▶ [The problem] Using the records below, repeat exactly the lines from the one holding "Before and after one commit to VarunNeel/alphatrace-feed, a" through the one holding "4 other files.", both ends included, and no others.

═════ Material supplied ═════

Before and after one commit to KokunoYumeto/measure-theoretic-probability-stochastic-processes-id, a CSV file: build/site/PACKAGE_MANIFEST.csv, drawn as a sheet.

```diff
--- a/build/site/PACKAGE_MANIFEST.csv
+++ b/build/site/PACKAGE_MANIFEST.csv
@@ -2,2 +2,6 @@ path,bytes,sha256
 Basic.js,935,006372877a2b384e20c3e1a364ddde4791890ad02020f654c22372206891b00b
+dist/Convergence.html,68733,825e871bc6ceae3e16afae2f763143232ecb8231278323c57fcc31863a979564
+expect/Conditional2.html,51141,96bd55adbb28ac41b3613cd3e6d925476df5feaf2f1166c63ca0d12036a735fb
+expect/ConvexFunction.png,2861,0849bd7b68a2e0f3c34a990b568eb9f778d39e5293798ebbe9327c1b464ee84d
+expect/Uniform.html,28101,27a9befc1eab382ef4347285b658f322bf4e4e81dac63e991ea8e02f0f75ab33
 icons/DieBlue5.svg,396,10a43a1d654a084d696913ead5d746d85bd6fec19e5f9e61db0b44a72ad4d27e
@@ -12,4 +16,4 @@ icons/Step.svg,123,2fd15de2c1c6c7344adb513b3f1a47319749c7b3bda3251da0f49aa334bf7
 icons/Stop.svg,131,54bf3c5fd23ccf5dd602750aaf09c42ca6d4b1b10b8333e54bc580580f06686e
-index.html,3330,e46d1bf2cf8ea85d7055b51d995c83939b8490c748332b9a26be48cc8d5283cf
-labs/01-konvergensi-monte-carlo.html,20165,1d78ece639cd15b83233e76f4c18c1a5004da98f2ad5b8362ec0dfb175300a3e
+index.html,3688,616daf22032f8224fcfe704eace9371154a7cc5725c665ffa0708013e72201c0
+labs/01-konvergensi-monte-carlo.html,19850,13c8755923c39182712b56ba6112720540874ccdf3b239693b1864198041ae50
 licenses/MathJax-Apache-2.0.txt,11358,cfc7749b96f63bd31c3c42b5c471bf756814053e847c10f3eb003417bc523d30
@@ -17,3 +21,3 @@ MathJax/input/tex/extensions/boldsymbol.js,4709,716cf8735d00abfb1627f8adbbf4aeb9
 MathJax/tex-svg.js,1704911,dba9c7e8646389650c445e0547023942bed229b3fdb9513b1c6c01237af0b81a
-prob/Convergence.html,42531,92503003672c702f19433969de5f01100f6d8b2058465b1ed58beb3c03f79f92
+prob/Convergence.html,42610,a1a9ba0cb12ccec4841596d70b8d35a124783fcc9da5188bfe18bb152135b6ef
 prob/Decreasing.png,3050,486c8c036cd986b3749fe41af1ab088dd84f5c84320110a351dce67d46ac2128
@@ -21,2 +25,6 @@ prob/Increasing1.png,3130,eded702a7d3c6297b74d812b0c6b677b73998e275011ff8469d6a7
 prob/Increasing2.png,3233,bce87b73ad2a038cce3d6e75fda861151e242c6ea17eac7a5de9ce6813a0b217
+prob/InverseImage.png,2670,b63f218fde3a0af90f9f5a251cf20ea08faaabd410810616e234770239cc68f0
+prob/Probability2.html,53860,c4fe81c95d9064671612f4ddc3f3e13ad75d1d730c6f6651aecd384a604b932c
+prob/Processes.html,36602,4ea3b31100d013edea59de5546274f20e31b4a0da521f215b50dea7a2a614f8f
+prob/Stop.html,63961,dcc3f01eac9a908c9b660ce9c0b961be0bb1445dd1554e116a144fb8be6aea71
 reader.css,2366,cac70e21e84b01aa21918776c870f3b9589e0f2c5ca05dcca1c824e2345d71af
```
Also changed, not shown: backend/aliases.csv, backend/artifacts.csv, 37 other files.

═════
═════ Material supplied ═════

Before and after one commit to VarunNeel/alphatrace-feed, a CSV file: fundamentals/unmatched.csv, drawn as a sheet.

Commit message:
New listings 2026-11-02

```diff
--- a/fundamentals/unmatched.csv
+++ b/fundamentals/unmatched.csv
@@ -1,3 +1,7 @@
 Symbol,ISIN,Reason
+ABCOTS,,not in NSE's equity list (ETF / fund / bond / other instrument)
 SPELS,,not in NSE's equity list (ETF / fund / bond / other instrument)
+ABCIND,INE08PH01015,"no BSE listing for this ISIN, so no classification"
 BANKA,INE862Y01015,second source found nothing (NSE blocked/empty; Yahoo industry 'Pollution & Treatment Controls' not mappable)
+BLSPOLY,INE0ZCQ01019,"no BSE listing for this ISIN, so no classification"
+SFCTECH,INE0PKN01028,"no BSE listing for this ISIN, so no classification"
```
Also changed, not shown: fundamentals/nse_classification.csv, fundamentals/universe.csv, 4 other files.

═════

▶ [Task response]
Before and after one commit to VarunNeel/alphatrace-feed, a CSV file: fundamentals/unmatched.csv, drawn as a sheet.

Commit message:
New listings 2026-11-02

```diff
--- a/fundamentals/unmatched.csv
+++ b/fundamentals/unmatched.csv
@@ -1,3 +1,7 @@
 Symbol,ISIN,Reason
+ABCOTS,,not in NSE's equity list (ETF / fund / bond / other instrument)
 SPELS,,not in NSE's equity list (ETF / fund / bond / other instrument)
+ABCIND,INE08PH01015,"no BSE listing for this ISIN, so no classification"
 BANKA,INE862Y01015,second source found nothing (NSE blocked/empty; Yahoo industry 'Pollution & Treatment Controls' not mappable)
+BLSPOLY,INE0ZCQ01019,"no BSE listing for this ISIN, so no classification"
+SFCTECH,INE0PKN01028,"no BSE listing for this ISIN, so no classification"
```
Also changed, not shown: fundamentals/nse_classification.csv, fundamentals/universe.csv, 4 other files.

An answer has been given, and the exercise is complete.